Potassium Iodide Tablet Facts

Guidance on Potassium Iodide as a Thyroid Blocking Agent in Radiation Emergencies

In December 2001, the Food and Drug Administration (FDA) issued a final Guidance on Potassium Iodide as a Thyroid Blocking Agent in Radiation Emergencies. The objective of the document is to provide guidance to other Federal agencies, including the Environmental Protection Agency (EPA) and the Nuclear Regulatory Commission (NRC), and to state and local governments regarding the safe and effective use of potassium iodide (KI) as an adjunct to other public health protective measures in the event that radioactive iodine is released into the environment. The adoption and implementation of the recommendations are at the discretion of the state and local governments responsible for developing regional emergency-response plans related to radiation emergencies. The recommendations in the guidance address KI dosage and the projected radiation exposure at which the drug should be used. This guidance updates FDA's 1982 recommendations.

What does potassium iodide (KI) do?

The effectiveness of KI as a specific blocker of thyroid radioiodine uptake is well established. When administered in the recommended dose, KI is effective in reducing the risk of thyroid cancer in individuals or populations at risk for inhalation or ingestion of radioiodines. KI floods the thyroid with non-radioactive iodine and prevents the uptake of the radioactive molecules, which are subsequently excreted in the urine.

Can potassium iodide (KI) be used to protect against radiation from bombs other than radioactive iodine?

Potassium iodide ( KI) works only to prevent the thyroid from uptaking radioactive iodine.
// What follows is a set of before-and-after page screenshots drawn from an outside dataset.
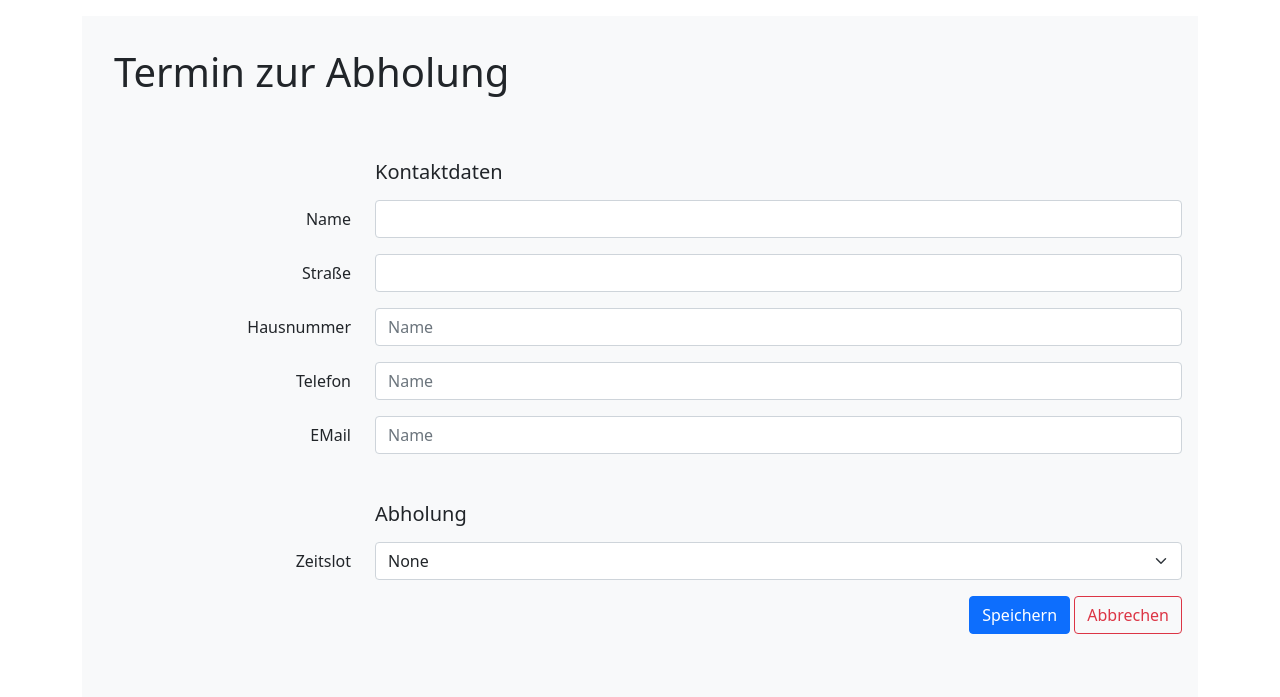
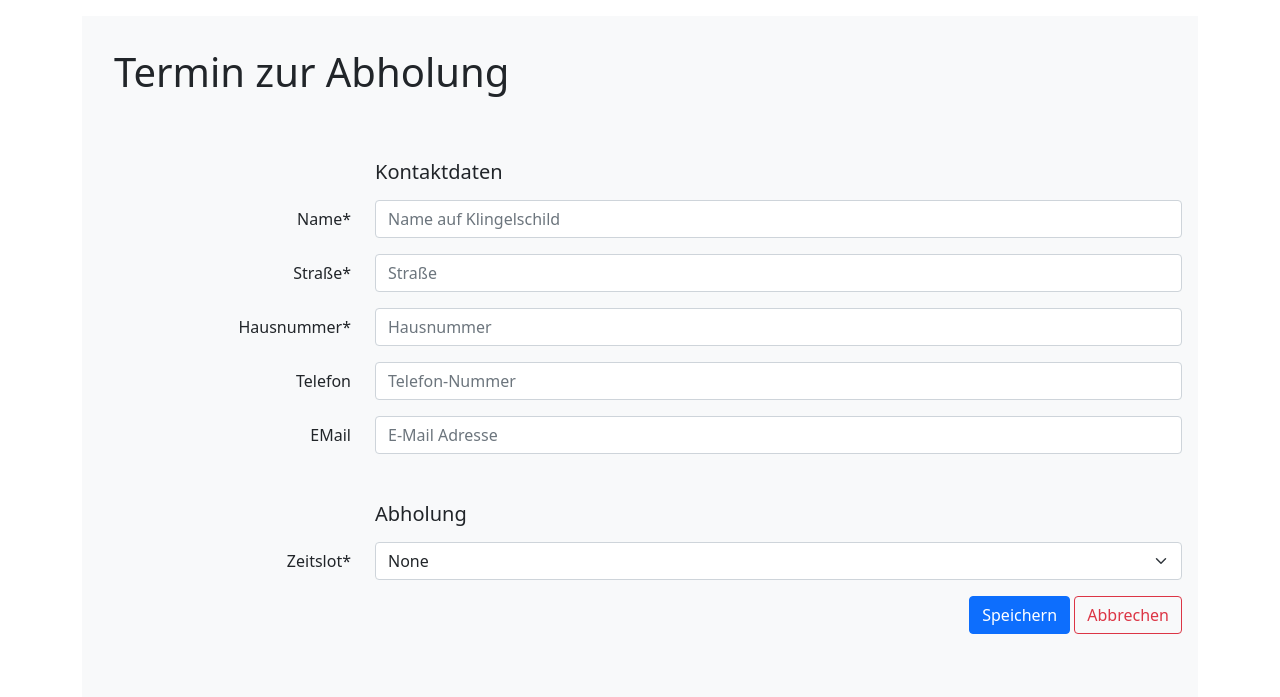
Before and after one commit to do9xe/WBSA-Tool, a Django app: page /appointment/new in a window 1280 px wide; the page is wider, and only the part inside the window is pictured. Shown: the part 56-753 px from the top of that part. Run offline with Django 3.2, Linux system fonts and the light colour scheme; data that the repository does not hold is empty.

Commit message:
anlegen von Abholungen scharf geschaltet

```diff
--- a/WBSAtool/frontend/templates/appointment/appointment_edit.html
+++ b/WBSAtool/frontend/templates/appointment/appointment_edit.html
@@ -14,38 +14,38 @@
                 <h5 class="offset-sm-3">Kontaktdaten</h5>
             </div>
 	        <div class="row mb-3">
-                <label for="name" class="col-sm-3 col-form-label text-lg-end">Name</label>
+                <label for="name" class="col-sm-3 col-form-label text-lg-end">Name*</label>
                 <div class="col">
-                    <input type="text" name="name" value="{{ area.name }}" maxlength="64" class="form-control" id="name">
+                    <input type="text" name="name" value="{{ area.name }}" maxlength="64" class="form-control" placeholder="Name auf Klingelschild" id="name">
                 </div>
             </div>
 
             <div class="row mb-3">
-                <label for="parent" class="col-sm-3 col-form-label text-lg-end">Straße</label>
+                <label for="street" class="col-sm-3 col-form-label text-lg-end">Straße*</label>
                 <div class="col autocomplete">
-                    <input type="text" name="street" value="{{ appointment.street }}" class="form-control" id="street_field" autocomplete="off">
+                    <input type="text" name="street" value="{{ appointment.street }}" class="form-control" id="street" placeholder="Straße" autocomplete="off">
                     <script>
                         var streets = [{% for street in street_list %}"{{street.name}}",{% endfor %}];
-                        autocomplete(document.getElementById("street_field"), streets);
+                        autocomplete(document.getElementById("street"), streets);
                     </script>
                 </div>
             </div>
             <div class="row mb-3">
-                <label for="name" class="col-sm-3 col-form-label text-lg-end">Hausnummer</label>
+                <label for="house_number" class="col-sm-3 col-form-label text-lg-end">Hausnummer*</label>
                 <div class="col">
-                    <input type="text" name="name" value="{{ area.name }}" maxlength="64" class="form-control" placeholder="Name" id="name">
+                    <input type="text" name="house_number" value="{{ area.house_number }}" maxlength="64" class="form-control" placeholder="Hausnummer" id="house_number">
                 </div>
             </div>
             <div class="row mb-3">
-                <label for="name" class="col-sm-3 col-form-label text-lg-end">Telefon</label>
+                <label for="phone" class="col-sm-3 col-form-label text-lg-end">Telefon</label>
                 <div class="col">
-                    <input type="text" name="name" value="{{ area.name }}" maxlength="64" class="form-control" placeholder="Name" id="name">
+                    <input type="text" name="phone" value="{{ area.phone }}" maxlength="64" class="form-control" placeholder="Telefon-Nummer" id="phone">
                 </div>
             </div>
             <div class="row mb-3">
-                <label for="name" class="col-sm-3 col-form-label text-lg-end">EMail</label>
+                <label for="email" class="col-sm-3 col-form-label text-lg-end">EMail</label>
                 <div class="col">
-                    <input type="text" name="name" value="{{ area.name }}" maxlength="64" class="form-control" placeholder="Name" id="name">
+                    <input type="text" name="email" value="{{ area.email }}" maxlength="64" class="form-control" placeholder="E-Mail Adresse" id="email">
                 </div>
             </div>
         </div>
@@ -54,12 +54,12 @@
                 <h5 class="offset-sm-3">Abholung</h5>
             </div>
             <div class="row mb-3">
-                <label for="parent" class="col-sm-3 col-form-label text-lg-end">Zeitslot</label>
+                <label for="timeslot" class="col-sm-3 col-form-label text-lg-end">Zeitslot*</label>
                 <div class="col">
-                    <select class="form-select" name="parent" id="parent">
+                    <select class="form-select" name="timeslot" id="timeslot">
                         <option value="None">None</option>
                         {% for timeslot in timeslot_list %}
-                        <option value="{{street.id}}"{%if appointment.timeslot == timeslot %}selected{%endif%}>{{timeslot.date}}, {{timeslot.time_from}} bis {{timeslot.time_to}}</option>
+                        <option value="{{timeslot.id}}"{%if appointment.timeslot == timeslot %}selected{%endif%}>{{timeslot.date}}, {{timeslot.time_from}} bis {{timeslot.time_to}}</option>
                         {% endfor %}
                     </select>
                 </div>
--- a/WBSAtool/frontend/urls.py
+++ b/WBSAtool/frontend/urls.py
@@ -6,16 +6,16 @@ app_name = 'wbsa'
 urlpatterns = [
     path('', RedirectView.as_view(url='appointment/map'), name='index'),
     path('area/list', views.area_list, name='area_list'),
+    path('area/new', views.area_new, name='area_new'),
     path('area/<int:area_id>', views.area_view, name='area_view'),
-    path('area/new', views.area_new, name='area_new'),
     path('area/<int:area_id>/edit', views.area_edit, name='area_edit'),
     path('street/list', views.street_list, name='street_list'),
+    path('street/bulkadd', views.street_bulkadd, name='street_bulkadd'),
     path('street/<int:street_id>/edit', views.street_edit, name='street_edit'),
-    path('street/bulkadd', views.street_bulkadd, name='street_bulkadd'),
     path('timeslot/list', views.timeslot_list, name='timeslot_list'),
     path('appointment/list', views.appointment_list, name='appointment_list'),
     path('appointment/map', views.appointment_map, name='appointment_map'),
+    path('appointment/new', views.appointment_new, name='appointment_new'),
     path('appointment/<int:appointment_id>', views.appointment_view, name='appointment_view'),
     path('appointment/<int:appointment_id>/edit', views.appointment_edit, name='appointment_edit'),
-    path('appointment/new', views.appointment_new, name='appointment_new'),
 ]
--- a/WBSAtool/frontend/views.py
+++ b/WBSAtool/frontend/views.py
@@ -161,7 +161,23 @@ def appointment_new(request):
         TimeslotList = Timeslot.objects.all()
         context = {"street_list": StreetList, 'timeslot_list': TimeslotList}
         return render(request, 'appointment/appointment_edit.html', context)
-
+    if request.method == "POST":
+        contact_name = request.POST['name']
+        street = get_object_or_404(Street, name=request.POST['street'])
+        house_number = request.POST['house_number']
+        timeslot = get_object_or_404(Timeslot, id=request.POST['timeslot'])
+        text = ""
+        phone = request.POST['phone']
+        email = request.POST['email']
+        newAppointment = Appointment(contact_name=contact_name, street=street, house_number=house_number, timeslot=timeslot)
+        if text:
+            newAppointment.text = text
+        if phone:
+            newAppointment.phone = phone
+        if email:
+            newAppointment.email = email
+        newAppointment.save()
+        return HttpResponseRedirect(reverse('wbsa:appointment_map'))
 
 def appointment_map(request):
     AppointmentList = Appointment.objects.all()
```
It is not a general radioprotective agent.

Who really needs to take potassium iodide (KI) after a nuclear radiation release?

The FDA guidance prioritizes groups based on age, which primarily determines risk for radioiodine-induced thyroid cancer. Those at highest risk are infants and children, as well as pregnant and nursing females, and the recommendation is to treat them at the lowest threshold (with respect to predicted radioactive dose to the thyroid). Anyone over age 18 and up to age 40 should be treated at a slightly higher threshold. Finally, anyone over 40 should be treated with KI only if the predicted exposure is high enough to destroy the thyroid and induce lifelong hypothyroidism (thyroid deficiency).

What potassium iodide (KI) products are currently available?

As of January 2005, Iosat, ThyroSafe, and ThyroShield are FDA approved KI products. You can find out more about these products at Drugs@FDA2. Please be aware that only the KI products approved by FDA may be legally marketed in the United States.

How are these products available?